He’s referring to the fact behind a break in at Turing’s home, but that remark turns out to be the biggest understatement not only of this movie, but perhaps of any movie this year.
Benedict Cumberbatch is Turing, a Cambridge mathematician who volunteers to help break the German’s most devastating weapon of war, the Enigma machine. “I like puzzles,” he says, “and the enigma is the most difficult puzzle in the world.” Called “the crooked hand of death itself,” it was a coding machine, thought to be unbreakable, that conveyed messages about every attack, every bombing run and every U-boat attack. The English tried for years to find the secret if the machine, but it wasn’t until Turing and his team—Matthew Goode, Rory Kinnear, Allen Leech and Keira Knightley—built a computer capable of decoding the Enigma’s missives that the war turned in favor of the good guys. It was a top-secret operation, classified for more than fifty years, but that wasn’t Turing’s only secret. Gay at a time when homosexuality was illegal, punishable by jail or chemical castration, he was forced to live a world of secrets, both personal and professional.
“The Imitation Game” is a story of defeat in triumph. Turing’s work marked a turning point in the war but the veil of secrecy denied him the acclaim that should accompanied his good work.
Cumberbatch seems to be making a career of playing misunderstood geniuses–WikiLeaks founder Julian Assange, Sherlock Holmes–and really embodies the quirks and quandaries of this man who seems ill equipped to deal with life outside of a math textbook. In a moment of anger Teresa (Knightley) calls him a “fragile narcissist” but the truth, as Cumberbatch plays it is more complex. He’s not fragile in the least. Throughout his life he makes difficult decisions, at boarding school, in relationships and later when he discovers the secret to Enigma but has to make the decision to allow a British convoy die rather than use information that would tip the Germans off that their machine had been compromised. Fragile he was not.
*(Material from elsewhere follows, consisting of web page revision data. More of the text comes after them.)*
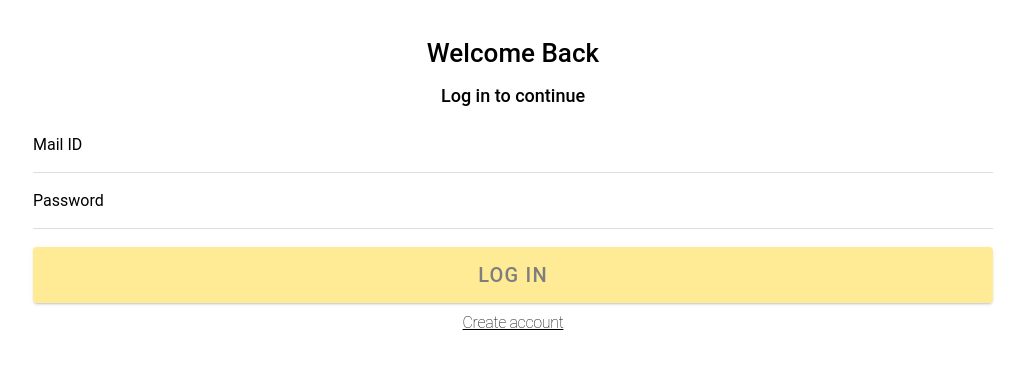
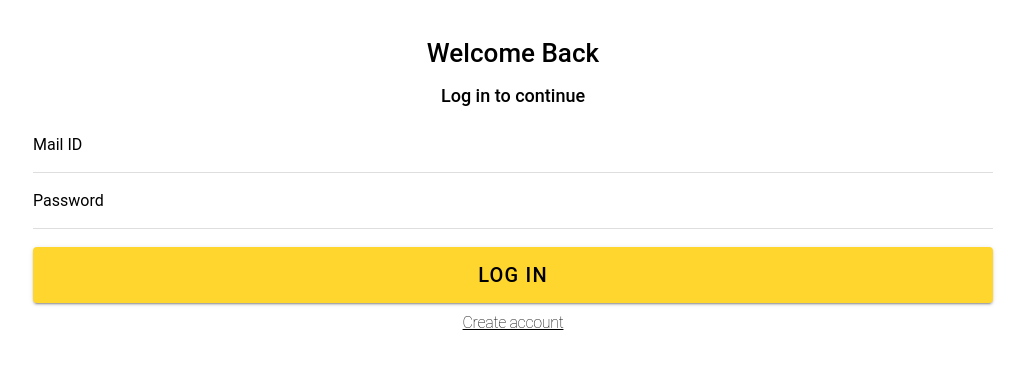
Before and after one commit to dt9150813/Suazo-Test, a React (Create React App) app: page /login-signup/login in a window 1280 px wide. Shown: the top 366 px of the page, without its empty margins (127-1152 px from the left). Built offline with nearby package versions, Linux system fonts and the light colour scheme.

Commit message:
login functions

```diff
--- a/src/pages/loginSignup/login.tsx
+++ b/src/pages/loginSignup/login.tsx
@@ -53,7 +53,7 @@ const Signup: React.FC<RouteComponentProps> = ({ history }) => {
           </IonRow>
           <IonRow>
             <IonCol>
-              <IonButton className="primary_btn signup_form" size="large" expand="block" disabled={true}  onClick={loginAccount} >LOG IN</IonButton>
+              <IonButton className="primary_btn signup_form" size="large" expand="block" onClick={loginAccount} >LOG IN</IonButton>
             </IonCol>
           </IonRow>
           <IonRow>
```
A narcissist, perhaps, but at least he seems aware of it. “Mother says I can be off putting sometimes,” he says, “because I am the best mathematician in the world.”
Either way, as another character says, “I’ll give you a quid if you can find a more insufferable sod.”
That may be so, but in Cumberbatch’s hands he’s a fascinating character.
Supporting cast and period production values are top notch, but it’s Cumberbatch who excels, peeling back the layers of Turing’s enigmatic life.